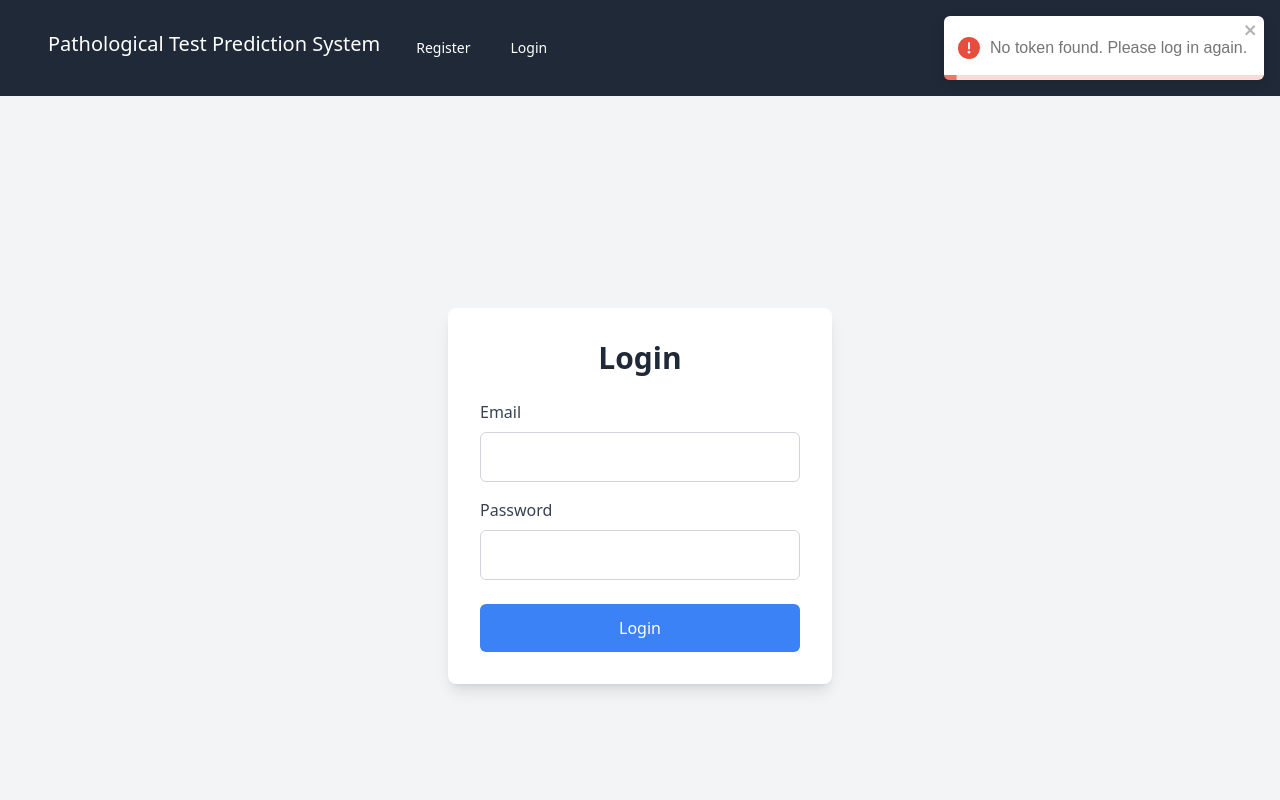
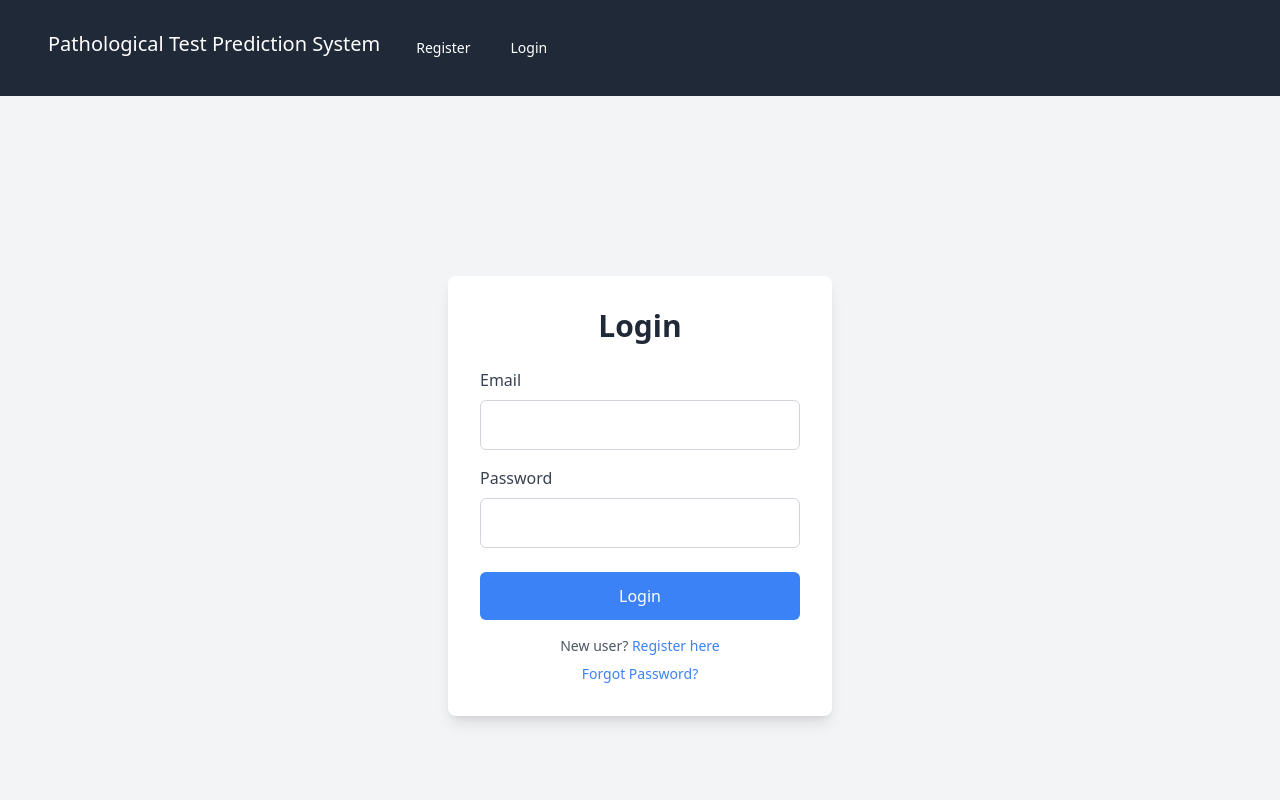
Before and after one commit to nayan-cse/pathological-test-prediction-system, a Next.js app: page / in a window 1280 px wide. Before the commit this address had no page. Shown: the top 800 px of the page. Built offline with nearby package versions, Linux system fonts and the light colour scheme.

Commit message:
Notification resolved

```diff
--- a/src/app/layout.js
+++ b/src/app/layout.js
@@ -2,7 +2,8 @@ import "./globals.css";
 import { AuthProvider } from "./context/AuthContext";
 import Navbar from "./components/Navbar";
 import Footer from "./components/Footer";
-
+import { ToastContainer } from "react-toastify"; // Import ToastContainer
+import "react-toastify/dist/ReactToastify.css"; // Make sure the Toastify CSS is imported globally
 
 export default function RootLayout({ children }) {
     return ( <
@@ -15,8 +16,10 @@ export default function RootLayout({ children }) {
         Navbar / > { children } <
         Footer / >
         <
-        /AuthProvider> < /
-        body > <
+        ToastContainer / >
+        <
+        /AuthProvider> <
+        /body> <
         /html>
     );
 }
--- a/src/app/login/page.jsx
+++ b/src/app/login/page.jsx
@@ -1,111 +1,3 @@
-// "use client";
-// import React, { useState } from "react";
-// import { toast } from "react-toastify";
-// import "react-toastify/dist/ReactToastify.css";
-// import { useRouter } from "next/navigation"; // Import useRouter for redirection
-
-// const Login = () => {
-//   const [email, setEmail] = useState("");
-//   const [password, setPassword] = useState("");
-//   const [loading, setLoading] = useState(false);
-//   const router = useRouter();
-
-//   // Handle login submit
-//   const handleSubmit = async (e) => {
-//     e.preventDefault();
-//     setLoading(true);
-//     try {
-//       // Call your login API here
-//       const response = await fetch("/api/v1/auth/login", {
-//         method: "POST",
-//         headers: {
-//           "Content-Type": "application/json",
-//         },
-//         body: JSON.stringify({ email, password }),
-//       });
-
-//       const data = await response.json();
-
-//       if (response.ok) {
-//         toast.success("Login successful!");
-
-//         // Save the token in localStorage
-//         const { accessToken, role } = data;
-//         // Store the token in localStorage
-//         localStorage.setItem("accessToken", accessToken);
-//         localStorage.setItem("role", role);
-
-//         // Redirect based on the user's role
-//         if (role === "patient") {
-//           router.push("/patient/dashboard");
-//         } else if (role === "doctor") {
-//           router.push("/doctor/dashboard");
-//         } else if (role === "admin") {
-//           router.push("/admin/dashboard");
-//         } else {
-//           router.push("/"); // Default redirect for unknown role
-//         }
-//       } else {
-//         toast.error(data.error || "Login failed. Please try again.");
-//       }
-//     } catch (error) {
-//       toast.error("Something went wrong. Please try again.");
-//     } finally {
-//       setLoading(false);
-//     }
-//   };
-
-//   return (
-//     <div className="flex items-center justify-center min-h-screen bg-gray-100">
-//       <div className="bg-white p-8 rounded-lg shadow-lg w-96">
-//         <h2 className="text-3xl font-bold text-center mb-6 text-gray-800">
-//           Login
-//         </h2>
-//         <form onSubmit={handleSubmit}>
-//           <div className="mb-4">
-//             <label htmlFor="email" className="block text-gray-700">
-//               Email
-//             </label>
-//             <input
-//               type="email"
-//               id="email"
-//               name="email"
-//               value={email}
-//               onChange={(e) => setEmail(e.target.value)}
-//               required
-//               className="w-full p-3 mt-2 border border-gray-300 rounded-md focus:outline-none focus:ring-2 focus:ring-blue-500"
-//             />
-//           </div>
-//           <div className="mb-6">
-//             <label htmlFor="password" className="block text-gray-700">
-//               Password
-//             </label>
-//             <input
-//               type="password"
-//               id="password"
-//               name="password"
-//               value={password}
-//               onChange={(e) => setPassword(e.target.value)}
-//               required
-//               className="w-full p-3 mt-2 border border-gray-300 rounded-md focus:outline-none focus:ring-2 focus:ring-blue-500"
-//             />
-//           </div>
-//           <button
-//             type="submit"
-//             disabled={loading}
-//             className="w-full p-3 bg-blue-500 text-white rounded-md disabled:bg-gray-400 hover:bg-blue-600 transition"
-//           >
-//             {loading ? "Logging in..." : "Login"}
-//           </button>
-//         </form>
-//       </div>
-//     </div>
-//   );
-// };
-
-// export default Login;
-
-// Login.js
 "use client";
 import React, { useState } from "react";
 import { toast } from "react-toastify";
@@ -205,6 +97,27 @@ const Login = () => {
             {loading ? "Logging in..." : "Login"}
           </button>
         </form>
+
+        {/* Links for register and forgot password */}
+        <div className="mt-4 text-center">
+          <p className="text-sm text-gray-600">
+            New user?{" "}
+            <a
+              href="/register" // Link to the registration page
+              className="text-blue-500 hover:underline"
+            >
+              Register here
+            </a>
+          </p>
+          <p className="text-sm text-gray-600 mt-2">
+            <a
+              href="/forgot-password" // Link to the forgot password page
+              className="text-blue-500 hover:underline"
+            >
+              Forgot Password?
+            </a>
+          </p>
+        </div>
       </div>
     </div>
   );
--- a/src/app/page.js
+++ b/src/app/page.js
@@ -1,7 +1,6 @@
 import Image from "next/image";
 import Login from "./login/page";
 import { ToastContainer } from "react-toastify";
-import PatientDashboard from "./patient/dashboard/page";
 
 export default function Home() {
     return ( <
@@ -11,8 +10,6 @@ export default function Home() {
         <
         Login / >
         <
-        PatientDashboard / >
-        <
         />
     );
 }
--- a/src/app/register/page.jsx
+++ b/src/app/register/page.jsx
@@ -2,7 +2,7 @@
 import React, { useState } from "react";
 import { useRouter } from "next/navigation";
 import { toast } from "react-toastify";
-import "react-toastify/dist/ReactToastify.css";
+import "react-toastify/dist/ReactToastify.css"; // Make sure to import Toastify CSS
 
 const Register = () => {
   const [name, setName] = useState("");
```
Also changed, not shown: 1 other file (tests, documents, lock files or other folders).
________
Word for word, give the entries above again, with no images included.

RESULT »
Before and after one commit to nayan-cse/pathological-test-prediction-system, a Next.js app: page / in a window 1280 px wide. Before the commit this address had no page. Shown: the top 800 px of the page. Built offline with nearby package versions, Linux system fonts and the light colour scheme.

Commit message:
Notification resolved

```diff
--- a/src/app/layout.js
+++ b/src/app/layout.js
@@ -2,7 +2,8 @@ import "./globals.css";
 import { AuthProvider } from "./context/AuthContext";
 import Navbar from "./components/Navbar";
 import Footer from "./components/Footer";
-
+import { ToastContainer } from "react-toastify"; // Import ToastContainer
+import "react-toastify/dist/ReactToastify.css"; // Make sure the Toastify CSS is imported globally
 
 export default function RootLayout({ children }) {
     return ( <
@@ -15,8 +16,10 @@ export default function RootLayout({ children }) {
         Navbar / > { children } <
         Footer / >
         <
-        /AuthProvider> < /
-        body > <
+        ToastContainer / >
+        <
+        /AuthProvider> <
+        /body> <
         /html>
     );
 }
--- a/src/app/login/page.jsx
+++ b/src/app/login/page.jsx
@@ -1,111 +1,3 @@
-// "use client";
-// import React, { useState } from "react";
-// import { toast } from "react-toastify";
-// import "react-toastify/dist/ReactToastify.css";
-// import { useRouter } from "next/navigation"; // Import useRouter for redirection
-
-// const Login = () => {
-//   const [email, setEmail] = useState("");
-//   const [password, setPassword] = useState("");
-//   const [loading, setLoading] = useState(false);
-//   const router = useRouter();
-
-//   // Handle login submit
-//   const handleSubmit = async (e) => {
-//     e.preventDefault();
-//     setLoading(true);
-//     try {
-//       // Call your login API here
-//       const response = await fetch("/api/v1/auth/login", {
-//         method: "POST",
-//         headers: {
-//           "Content-Type": "application/json",
-//         },
-//         body: JSON.stringify({ email, password }),
-//       });
-
-//       const data = await response.json();
-
-//       if (response.ok) {
-//         toast.success("Login successful!");
-
-//         // Save the token in localStorage
-//         const { accessToken, role } = data;
-//         // Store the token in localStorage
-//         localStorage.setItem("accessToken", accessToken);
-//         localStorage.setItem("role", role);
-
-//         // Redirect based on the user's role
-//         if (role === "patient") {
-//           router.push("/patient/dashboard");
-//         } else if (role === "doctor") {
-//           router.push("/doctor/dashboard");
-//         } else if (role === "admin") {
-//           router.push("/admin/dashboard");
-//         } else {
-//           router.push("/"); // Default redirect for unknown role
-//         }
-//       } else {
-//         toast.error(data.error || "Login failed. Please try again.");
-//       }
-//     } catch (error) {
-//       toast.error("Something went wrong. Please try again.");
-//     } finally {
-//       setLoading(false);
-//     }
-//   };
-
-//   return (
-//     <div className="flex items-center justify-center min-h-screen bg-gray-100">
-//       <div className="bg-white p-8 rounded-lg shadow-lg w-96">
-//         <h2 className="text-3xl font-bold text-center mb-6 text-gray-800">
-//           Login
-//         </h2>
-//         <form onSubmit={handleSubmit}>
-//           <div className="mb-4">
-//             <label htmlFor="email" className="block text-gray-700">
-//               Email
-//             </label>
-//             <input
-//               type="email"
-//               id="email"
-//               name="email"
-//               value={email}
-//               onChange={(e) => setEmail(e.target.value)}
-//               required
-//               className="w-full p-3 mt-2 border border-gray-300 rounded-md focus:outline-none focus:ring-2 focus:ring-blue-500"
-//             />
-//           </div>
-//           <div className="mb-6">
-//             <label htmlFor="password" className="block text-gray-700">
-//               Password
-//             </label>
-//             <input
-//               type="password"
-//               id="password"
-//               name="password"
-//               value={password}
-//               onChange={(e) => setPassword(e.target.value)}
-//               required
-//               className="w-full p-3 mt-2 border border-gray-300 rounded-md focus:outline-none focus:ring-2 focus:ring-blue-500"
-//             />
-//           </div>
-//           <button
-//             type="submit"
-//             disabled={loading}
-//             className="w-full p-3 bg-blue-500 text-white rounded-md disabled:bg-gray-400 hover:bg-blue-600 transition"
-//           >
-//             {loading ? "Logging in..." : "Login"}
-//           </button>
-//         </form>
-//       </div>
-//     </div>
-//   );
-// };
-
-// export default Login;
-
-// Login.js
 "use client";
 import React, { useState } from "react";
 import { toast } from "react-toastify";
@@ -205,6 +97,27 @@ const Login = () => {
             {loading ? "Logging in..." : "Login"}
           </button>
         </form>
+
+        {/* Links for register and forgot password */}
+        <div className="mt-4 text-center">
+          <p className="text-sm text-gray-600">
+            New user?{" "}
+            <a
+              href="/register" // Link to the registration page
+              className="text-blue-500 hover:underline"
+            >
+              Register here
+            </a>
+          </p>
+          <p className="text-sm text-gray-600 mt-2">
+            <a
+              href="/forgot-password" // Link to the forgot password page
+              className="text-blue-500 hover:underline"
+            >
+              Forgot Password?
+            </a>
+          </p>
+        </div>
       </div>
     </div>
   );
--- a/src/app/page.js
+++ b/src/app/page.js
@@ -1,7 +1,6 @@
 import Image from "next/image";
 import Login from "./login/page";
 import { ToastContainer } from "react-toastify";
-import PatientDashboard from "./patient/dashboard/page";
 
 export default function Home() {
     return ( <
@@ -11,8 +10,6 @@ export default function Home() {
         <
         Login / >
         <
-        PatientDashboard / >
-        <
         />
     );
 }
--- a/src/app/register/page.jsx
+++ b/src/app/register/page.jsx
@@ -2,7 +2,7 @@
 import React, { useState } from "react";
 import { useRouter } from "next/navigation";
 import { toast } from "react-toastify";
-import "react-toastify/dist/ReactToastify.css";
+import "react-toastify/dist/ReactToastify.css"; // Make sure to import Toastify CSS
 
 const Register = () => {
   const [name, setName] = useState("");
```
Also changed, not shown: 1 other file (tests, documents, lock files or other folders).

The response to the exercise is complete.